There likewise rests no doubt as to one of the night’s big winners. Marine Le Pen’s far-right Rassemblement National (RN) captured 89 seats, dozens more than their first-round performance would have suggested. The party’s results were buoyed by the refusal of the governing coalition to call for its supporters to vote against the far right in 56 of the 61 run offs that pitted the RN against NUPES. With Macron having rallied the people – including many on the left – to cast a tactical vote for him to defeat the far right just two months earlier, the irony (i.e., cynicism) was lost on few. And following five (-plus) years in which the government and media have catered to far-right talking points (the ludicrous burkini debate stretched well into election week), an outside observer could be forgiven for wondering if Macron and his majority got the enemy they were seeking. Now the RN’s noxious politics has the legislative foothold it was long denied.
But it is not the far right alone who claims the day’s bounties. NUPES – which in addition to LFI includes the Communists, Socialists, Greens, plus smaller progressive currents – emerges with 142 seats, making it the second legislative force by a substantial margin. And it is not just any left-wing group set to wield its influence in the continent’s second economic and political force. NUPES has a political program that is at once pragmatic and radical, marrying core demands around wages, retirement, pensions, etc., to visionary proposals for a French-style “Green New Deal” and an assembly to re-write the country’s constitution in more democratic and inclusive terms.
Mélenchon – who pointedly did not run for election – was bullish in his election-night speech, arguing that the presidential-election hypothesis of an emerging trifold political structure had been confirmed, with the Popular Union now hegemonic on the left and seeking to govern the country. The most despairing might point to what could have been had this coalition come together ahead of April’s presidential elections. The more optimistic might suggest that the left’s general state of disarray combined with Mélenchon’s landslide victory among left of center presidential voters made this coalition not only possible but necessary, and may just give it the strength to outlive this election cycle.
This for many is the real hope. Not just an admonishment of the hubris and excess of a sitting President; not only a powerful opposition force in the National Assembly (though this certainly is important); but a broad-based political movement led by the radical left and capable of changing the political conversation, crafting policy, and yes, perhaps one day governing. To do this, the still-nascent and admittedly disparate electoral coalition will have to do the hard work of congealing as a unified force in day-to-day politics.
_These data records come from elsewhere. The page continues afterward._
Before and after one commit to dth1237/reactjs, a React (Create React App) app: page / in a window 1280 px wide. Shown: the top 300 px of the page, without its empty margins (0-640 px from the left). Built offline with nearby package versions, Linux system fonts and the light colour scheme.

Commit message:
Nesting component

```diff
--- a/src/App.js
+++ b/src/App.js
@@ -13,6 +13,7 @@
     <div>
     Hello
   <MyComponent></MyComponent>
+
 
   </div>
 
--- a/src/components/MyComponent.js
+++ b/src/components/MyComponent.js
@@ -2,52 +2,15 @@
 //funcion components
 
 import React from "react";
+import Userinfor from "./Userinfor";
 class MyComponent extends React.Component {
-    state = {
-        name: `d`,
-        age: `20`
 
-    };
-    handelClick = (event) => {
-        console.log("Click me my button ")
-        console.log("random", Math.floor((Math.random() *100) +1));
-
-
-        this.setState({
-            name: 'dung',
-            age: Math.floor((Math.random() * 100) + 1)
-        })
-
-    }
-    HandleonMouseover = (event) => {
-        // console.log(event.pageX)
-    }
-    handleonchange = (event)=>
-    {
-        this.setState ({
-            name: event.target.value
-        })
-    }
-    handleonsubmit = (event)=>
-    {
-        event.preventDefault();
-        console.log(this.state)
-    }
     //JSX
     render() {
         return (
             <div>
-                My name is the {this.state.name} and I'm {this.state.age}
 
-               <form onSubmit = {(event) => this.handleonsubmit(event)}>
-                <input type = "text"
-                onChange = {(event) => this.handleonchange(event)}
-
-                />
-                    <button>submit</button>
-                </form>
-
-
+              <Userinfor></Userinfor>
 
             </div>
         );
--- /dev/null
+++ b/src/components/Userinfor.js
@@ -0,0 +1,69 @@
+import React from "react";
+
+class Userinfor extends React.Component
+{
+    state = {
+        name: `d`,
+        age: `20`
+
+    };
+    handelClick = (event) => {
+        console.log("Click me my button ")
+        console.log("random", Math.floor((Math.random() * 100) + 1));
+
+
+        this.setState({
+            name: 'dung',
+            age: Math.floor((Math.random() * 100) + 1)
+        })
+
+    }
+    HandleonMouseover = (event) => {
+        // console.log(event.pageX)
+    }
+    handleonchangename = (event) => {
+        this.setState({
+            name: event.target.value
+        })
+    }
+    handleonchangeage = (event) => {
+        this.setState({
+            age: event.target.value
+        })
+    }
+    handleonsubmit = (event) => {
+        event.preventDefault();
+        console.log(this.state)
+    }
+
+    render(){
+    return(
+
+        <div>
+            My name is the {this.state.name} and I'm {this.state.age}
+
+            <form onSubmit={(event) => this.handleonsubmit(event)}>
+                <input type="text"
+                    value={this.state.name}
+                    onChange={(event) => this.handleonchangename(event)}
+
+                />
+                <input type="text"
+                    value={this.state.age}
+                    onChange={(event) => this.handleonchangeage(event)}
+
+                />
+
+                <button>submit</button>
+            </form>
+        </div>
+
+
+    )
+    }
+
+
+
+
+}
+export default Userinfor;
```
Nevertheless, the results in toto have been described as the most indecisive in the history of modern French politics. And over this hangs the shameful shawl of abstention, which, at 54%, is increasingly structural to the country’s politics and indicative of a vast populace for whom the entire political field remains a scorched earth bearing no fruit. Political pundits on election night wrang their hands while suggesting that the country might essentially become ungovernable.
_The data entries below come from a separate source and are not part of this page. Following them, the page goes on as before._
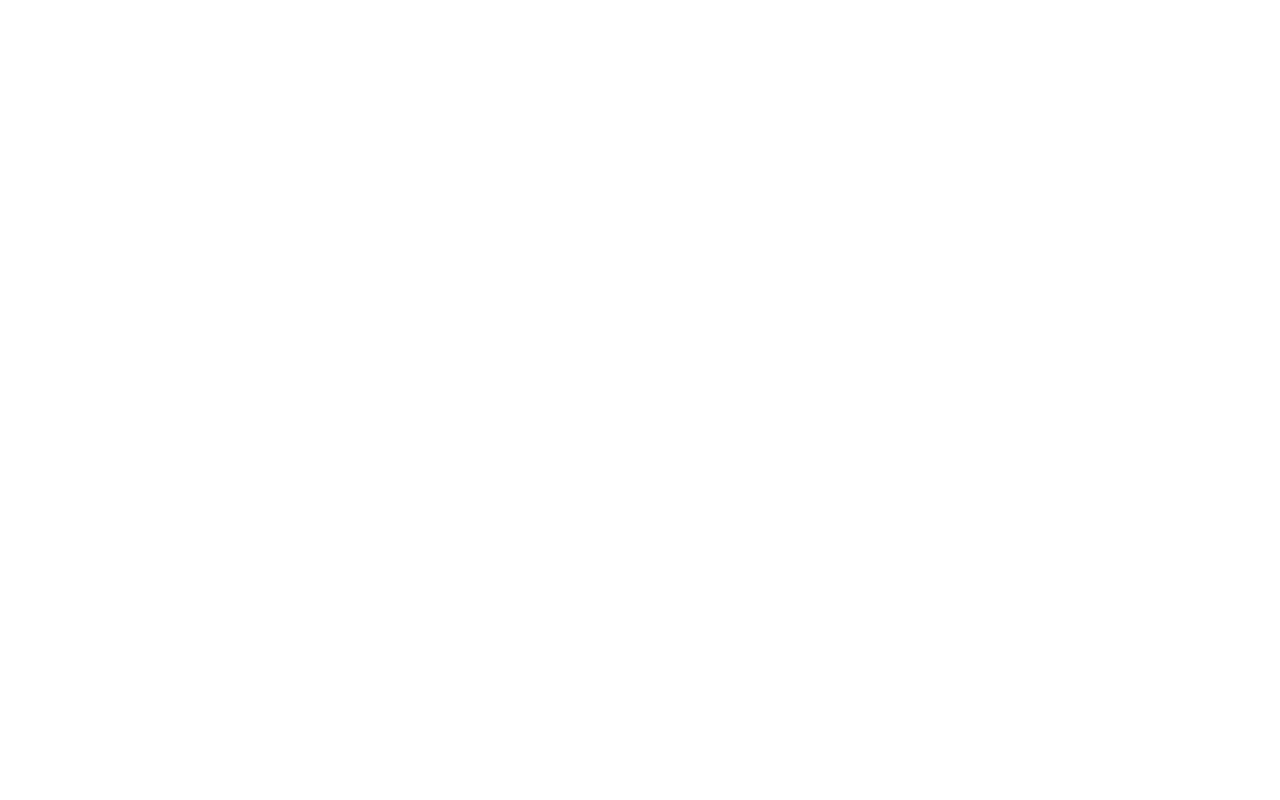
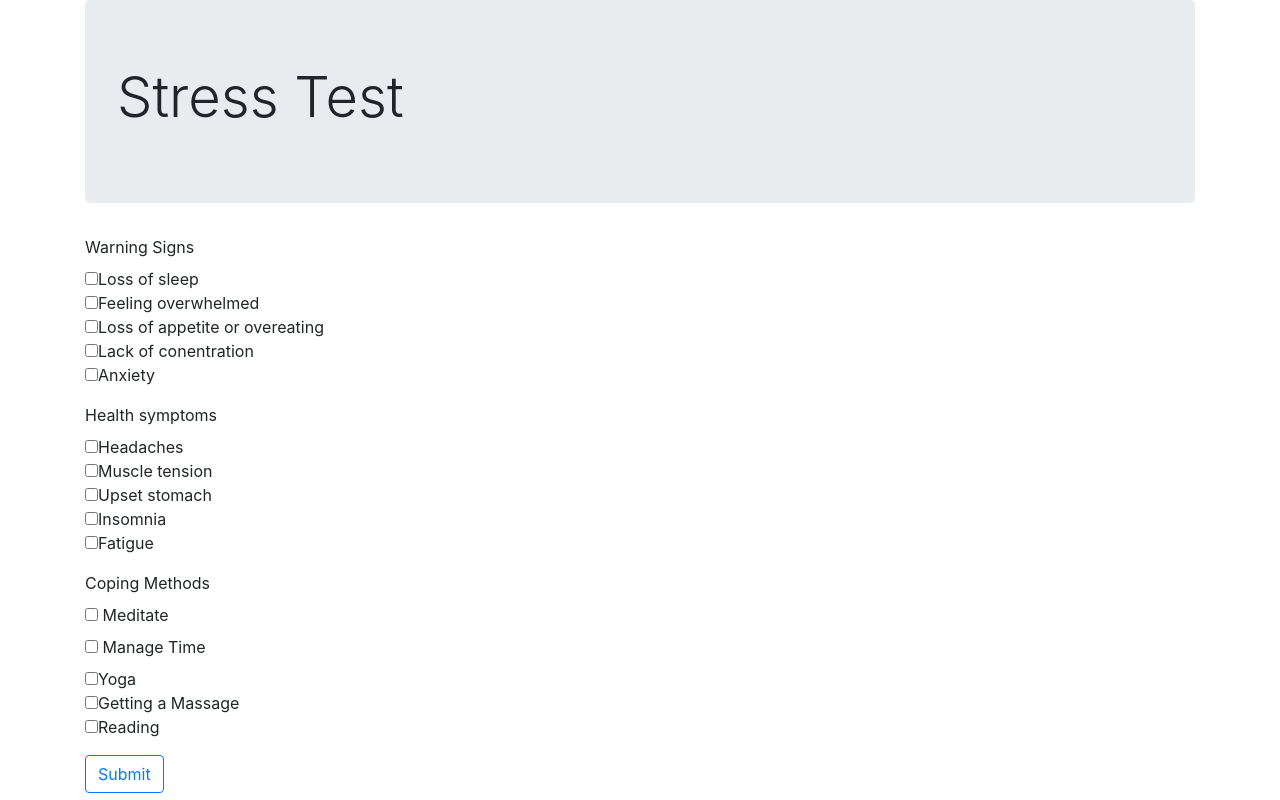
Before and after one commit to jbnilles/quizChoice, a plain HTML site: page index.html in a window 1280 px wide. Drawn offline with Linux system fonts and the light colour scheme.

Commit message:
will make the initial forms for stress indicators
Co-authored-by: Joseph Nilles <jbnilles24@gmail.com>

```diff
--- a/index.html
+++ b/index.html
@@ -10,6 +10,42 @@
   <title>Quiz of Choice</title>
 </head>
 <body>
+  <div class= "container">
+    <div class="jumbotron">
+      <h1 class="display-4">Stress Test</h1>
+    </div>
+    <form id= "warningSigns">
+      <div class="form-group">
+        <label>Warning Signs</label><br>
+        <input type="checkbox" name="warningSigns" value="sleep">Loss of sleep<br>
+        <input type="checkbox" name="warningSigns" value="overwhelmed">Feeling overwhelmed<br>
+        <input type="checkbox" name="warningSigns" value="appetite">Loss of appetite or overeating<br>
+        <input type="checkbox" name="warningSigns" value="concentration">Lack of conentration<br>
+        <input type="checkbox" name="warningSigns" value="Anxiety">Anxiety<br>
+      </div>
+      <div class="form-group">
+        <label>Health symptoms</label><br>
+        <input type="checkbox" name="healthSymptoms" value="headaches">Headaches<br>
+        <input type="checkbox" name="healthSymptoms" value="muscle tension">Muscle tension<br>
+        <input type="checkbox" name="healthSymptoms" value="upset stomach">Upset stomach<br>
+        <input type="checkbox" name="healthSymptoms" value="insomnia">Insomnia<br>
+        <input type="checkbox" name="healthSymptoms" value="fatigue">Fatigue<br>
+      </div>
+      <div class="form-group">
 
+        <label>Coping Methods</label><br>
+        <input type="checkbox" name="copingMethods" value="meditate" id="meditateLabel">
+        <label for="meditateLabel">Meditate</label><br>
+
+          <input type="checkbox" name="copingMethods" value="manageTime"id="manageTime">
+          <label for="manageTime">Manage Time</label><br>
+        <input type="checkbox" name="copingMethods" value="Yoga">Yoga<br>
+        <input type="checkbox" name="copingMethods" value="massage">Getting a Massage<br>
+        <input type="checkbox" name="copingMethods" value="reading">Reading<br>
+      </div>
+
+      <button type="submit" class="btn btn-outline-primary">Submit</button>
+    </form>
+  </div>
 </body>
 </html>
```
The far right certainly emerges emboldened, and will be all too happy to pour gasoline on any smoldering fires they encounter. Macron emerges wounded, perhaps permanently weakened, now forced to seek an unstable alliance, likely with the traditional right, which itself retains visions of grandeur ahead of 2027.
The crises of the dominant political model thus roil on, and the existential danger to the core values of democracy grow greater with the arrival of the far right. But within this crisis – at least in France, and in a still-precarious pathway of development – we see a broad movement of the left that is both clear eyed about the challenges faced by the world and serious about its intent to confront them as a majoritarian political force.
The far right might lay claim on having brought the “people” to the National Assembly, but it is NUPES who has given France the likes of Rachel Kéké, an immigrant hotel cleaner who led a 22-month strike and now, having defeated Macron’s former Minister of Sports, plans to bring the voices of cleaners, grocery clerks and other precarious and frontline workers to the country’s stultified halls of power.
Indeed, this National Assembly will look very different than ever before, not least because of the sitting President’s historic lack of power within it. And at least for now, within the dynamic of this shifting relation of forces, there exists a hugely important opportunity for the left, in all its diversity, to build a durable force for ecological, social and economic change.